On the auspicious occasion of the forthcoming 75thAnniversary in two months (September 17th), the author has pondered on how best he could appropriately commemorate the battle, and those who fought and gave their lives as an ultimate sacrifice. Most viewers over a span of time have discovered an article or two of personal interest, but may or may not have realized the full range of articles which have been written on the subject in this blog. So, while expressing most sincere thanks to both past, current and future viewers of, followers, and contributors to the blog, the author would like to provide an anthology for their convenience.

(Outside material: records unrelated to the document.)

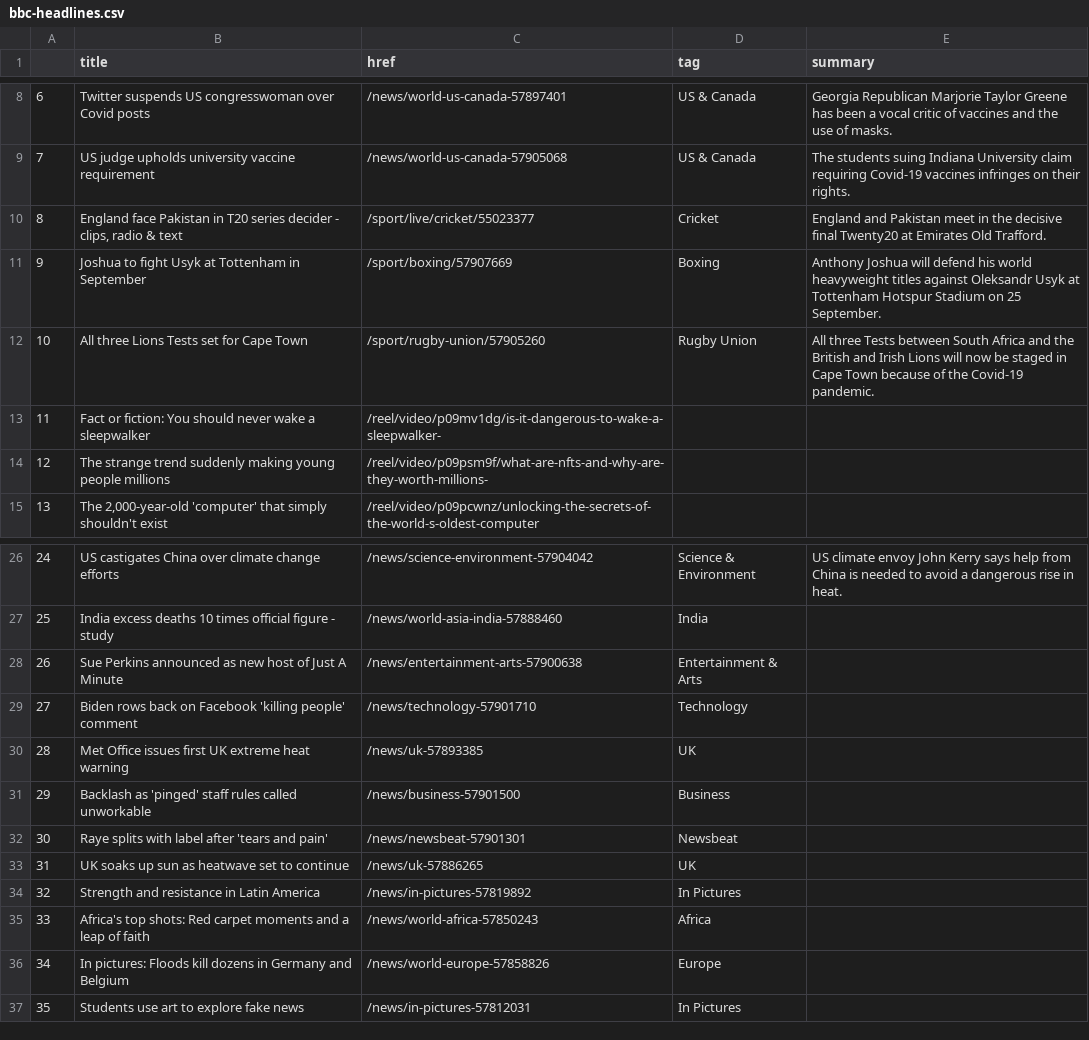
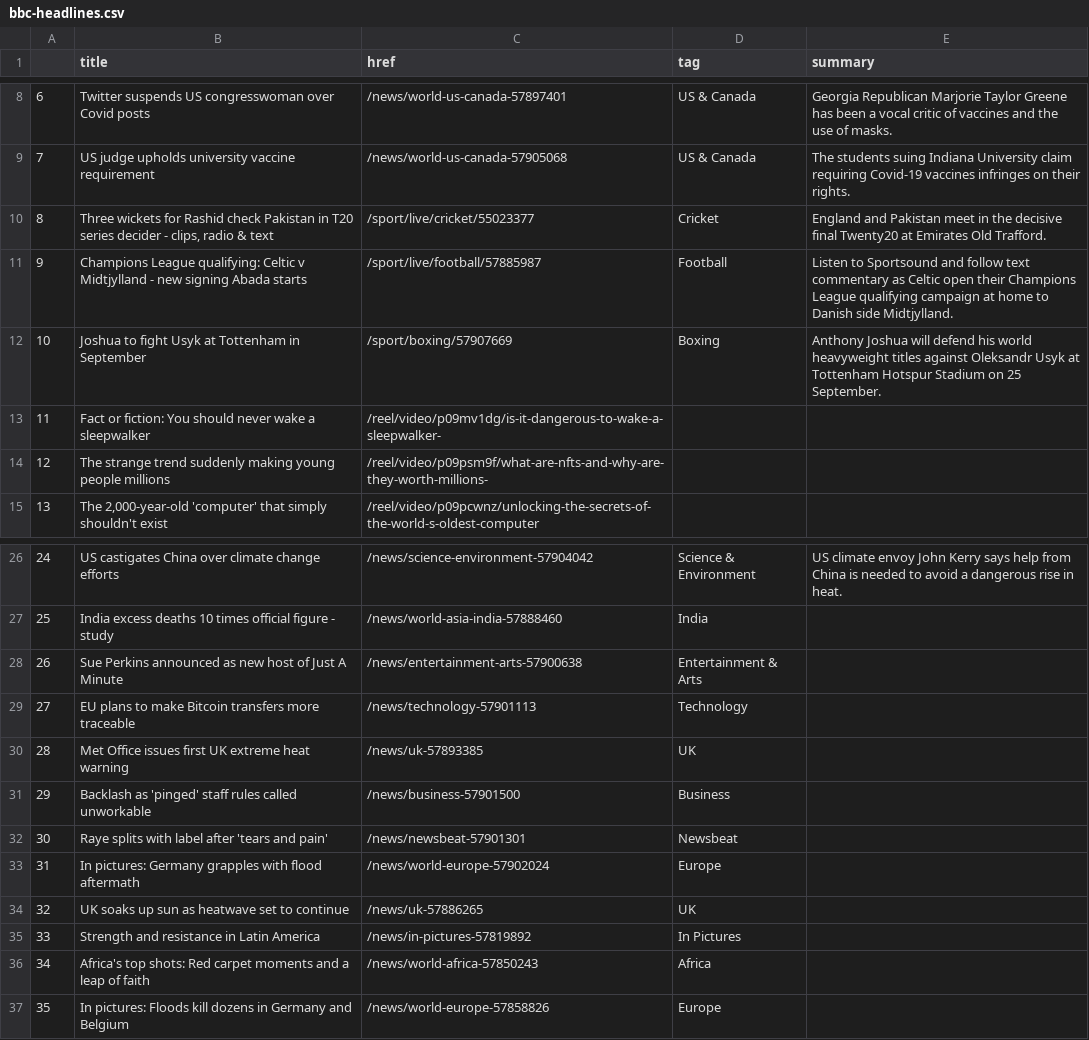
Before and after one commit to ichinichichi/automatic-scraper, a CSV file: bbc-headlines.csv, drawn as a sheet; only a part is shown, gaps mark what is left out; removed rows and columns are numbered as before the commit, all else as after; the diff names each change by its address in the sheet, - before the commit and + after, or states it on an @@ line.

```diff
--- a/bbc-headlines.csv
+++ b/bbc-headlines.csv
-B10 (title): England face Pakistan in…
+B10 (title): Three wickets for Rashid check Pakistan in…
+row 11: 9 | Champions League qualifying: Celtic v Midtjylland - new signing Abada starts | /sport/live/football/57885987 | Football | Listen to Sportsound and follow text commentary as Celtic open their Champions League qualifying campaign at home to Danish side Midtjylland.
@@ column A renumbered between rows 12 and 37 @@
-row 12: 10 | All three Lions Tests set for Cape Town | /sport/rugby-union/57905260 | Rugby Union | All three Tests between South Africa and the British and Irish Lions will now be staged in Cape Town because of the Covid-19 pandemic.
-B29 (title): Biden rows back on Facebook 'killing people' comment
+B29 (title): EU plans to make Bitcoin transfers more traceable
-C29 (href): /news/technology-57901710
+C29 (href): /news/technology-57901113
+row 33: 31 | In pictures: Germany grapples with flood aftermath | /news/world-europe-57902024 | Europe
-row 37: 35 | Students use art to explore fake news | /news/in-pictures-57812031 | In Pictures
```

Overall Planning for Operation Market-Garden

A Combat Veteran Recalls the Battle of Arnhem

Glider Operations at Operation Market-Garden

Intelligence at the Battle of Arnhem

Communications at the Battle of Arnhem

Logistics at the Battle of Arnhem

Airborne Artillery at the Battle of Arnhem

Small Arms and Equipment of a British Airborne Division circa 1944
http://arnhemjim.blogspot.com/2012/11/some-infantry-weapons-of-1st-airborne.html
http://arnhemjim.blogspot.com/2017/07/detailed-list-of-arms-and-equipment-of.html

Airborne Ground Transportation at the Battle of Arnhem

Movies about Operation Market-Garden and the Battle of Arnhem
http://arnhemjim.blogspot.com/2015/07/a-bridge-too-far-movie-casting-mirrors.html

Toy Soldiers and Miniatures commemorating Operation Market-Garden and the Battle of Arnhem
Past Commemoration of Operation Market-Garden and the Battle of Arnhem

Operation Market-Garden Then and Now; the Battle of Arnhem and Oosterbeek (September 17-25, 1944).